Work to be completed
Search the entries below for the string "point" and copy the lines that hold it.
[[ Data supplied open ]]
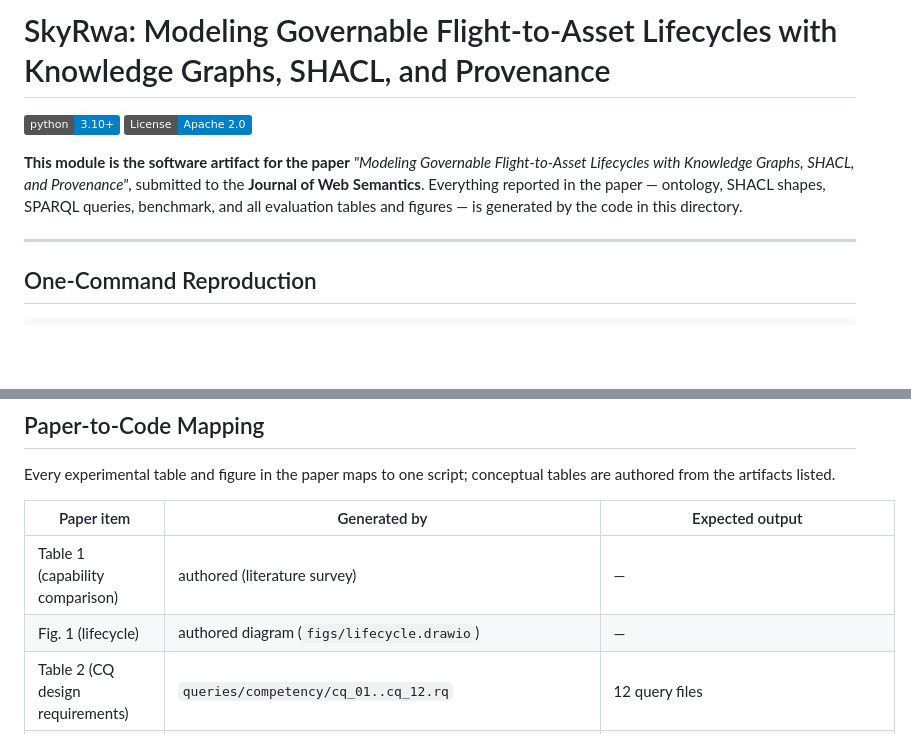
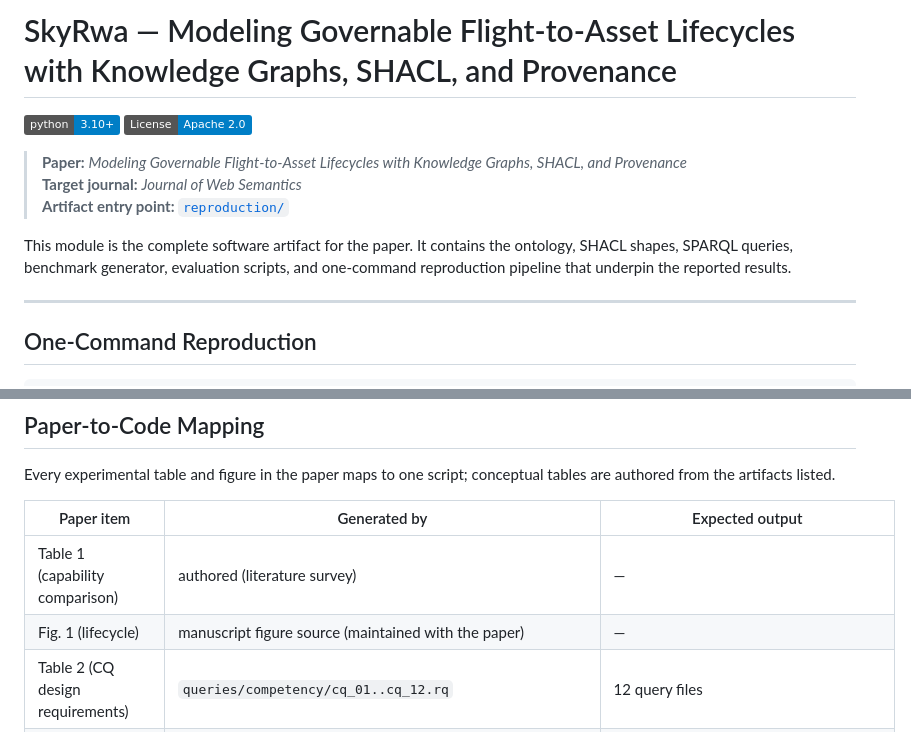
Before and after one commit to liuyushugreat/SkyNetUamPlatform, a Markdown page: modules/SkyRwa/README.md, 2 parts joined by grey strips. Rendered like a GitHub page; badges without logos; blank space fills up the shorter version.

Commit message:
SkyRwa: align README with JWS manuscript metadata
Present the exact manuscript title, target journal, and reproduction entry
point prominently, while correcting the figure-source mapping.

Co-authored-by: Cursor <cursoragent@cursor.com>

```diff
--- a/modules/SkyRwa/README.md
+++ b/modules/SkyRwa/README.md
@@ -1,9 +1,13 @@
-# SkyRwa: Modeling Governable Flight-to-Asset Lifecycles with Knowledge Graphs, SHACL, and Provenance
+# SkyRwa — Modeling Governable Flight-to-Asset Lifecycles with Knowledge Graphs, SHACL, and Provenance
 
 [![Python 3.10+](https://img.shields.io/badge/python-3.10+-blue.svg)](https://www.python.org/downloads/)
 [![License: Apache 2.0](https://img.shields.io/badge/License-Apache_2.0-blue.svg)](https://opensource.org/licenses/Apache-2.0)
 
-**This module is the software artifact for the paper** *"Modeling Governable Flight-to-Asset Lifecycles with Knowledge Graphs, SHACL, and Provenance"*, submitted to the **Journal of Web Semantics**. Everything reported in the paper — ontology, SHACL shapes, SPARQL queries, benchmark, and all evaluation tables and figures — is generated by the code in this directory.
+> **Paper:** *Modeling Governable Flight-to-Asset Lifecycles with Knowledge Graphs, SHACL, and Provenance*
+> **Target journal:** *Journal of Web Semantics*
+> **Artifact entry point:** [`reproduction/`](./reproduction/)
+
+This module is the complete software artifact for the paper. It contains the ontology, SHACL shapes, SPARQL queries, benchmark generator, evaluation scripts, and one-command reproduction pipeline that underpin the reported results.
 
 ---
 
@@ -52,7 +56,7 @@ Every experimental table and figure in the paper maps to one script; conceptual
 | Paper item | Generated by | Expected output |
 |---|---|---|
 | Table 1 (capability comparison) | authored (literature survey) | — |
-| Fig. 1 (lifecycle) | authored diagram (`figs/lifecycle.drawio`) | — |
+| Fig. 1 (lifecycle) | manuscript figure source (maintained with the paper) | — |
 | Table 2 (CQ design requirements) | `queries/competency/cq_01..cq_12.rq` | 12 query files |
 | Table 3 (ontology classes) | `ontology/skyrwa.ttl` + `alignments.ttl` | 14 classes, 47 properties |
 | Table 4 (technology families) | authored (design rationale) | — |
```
[[ Data supplied closed ]]
[[ Data supplied open ]]
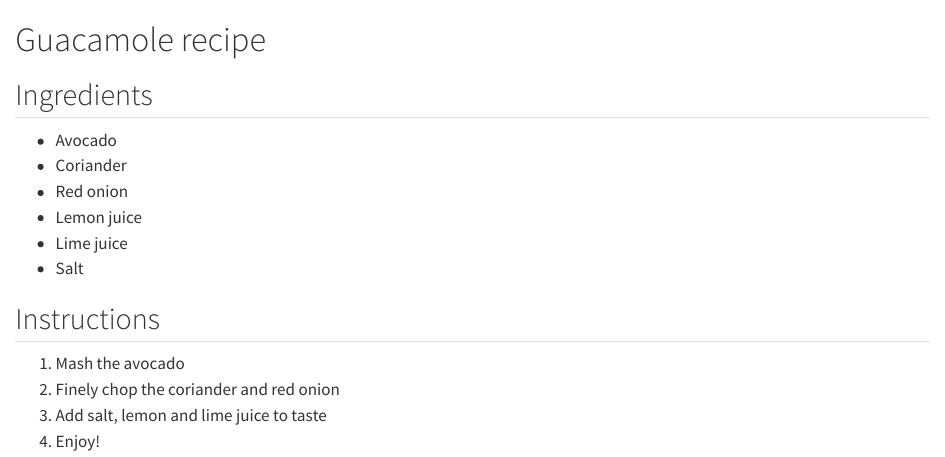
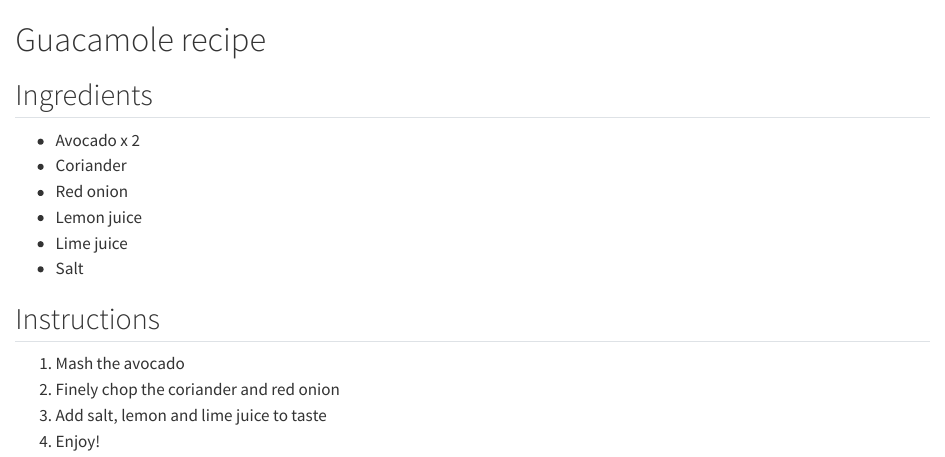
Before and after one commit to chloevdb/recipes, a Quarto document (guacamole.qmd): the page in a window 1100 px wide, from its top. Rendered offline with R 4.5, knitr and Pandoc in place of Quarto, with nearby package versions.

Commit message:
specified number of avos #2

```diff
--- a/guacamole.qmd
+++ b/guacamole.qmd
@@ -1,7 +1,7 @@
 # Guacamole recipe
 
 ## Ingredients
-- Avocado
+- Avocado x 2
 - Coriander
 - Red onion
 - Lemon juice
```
[[ Data supplied closed ]]
Expected answer
point prominently, while correcting the figure-source mapping.
+> **Artifact entry point:** [`reproduction/`](./reproduction/)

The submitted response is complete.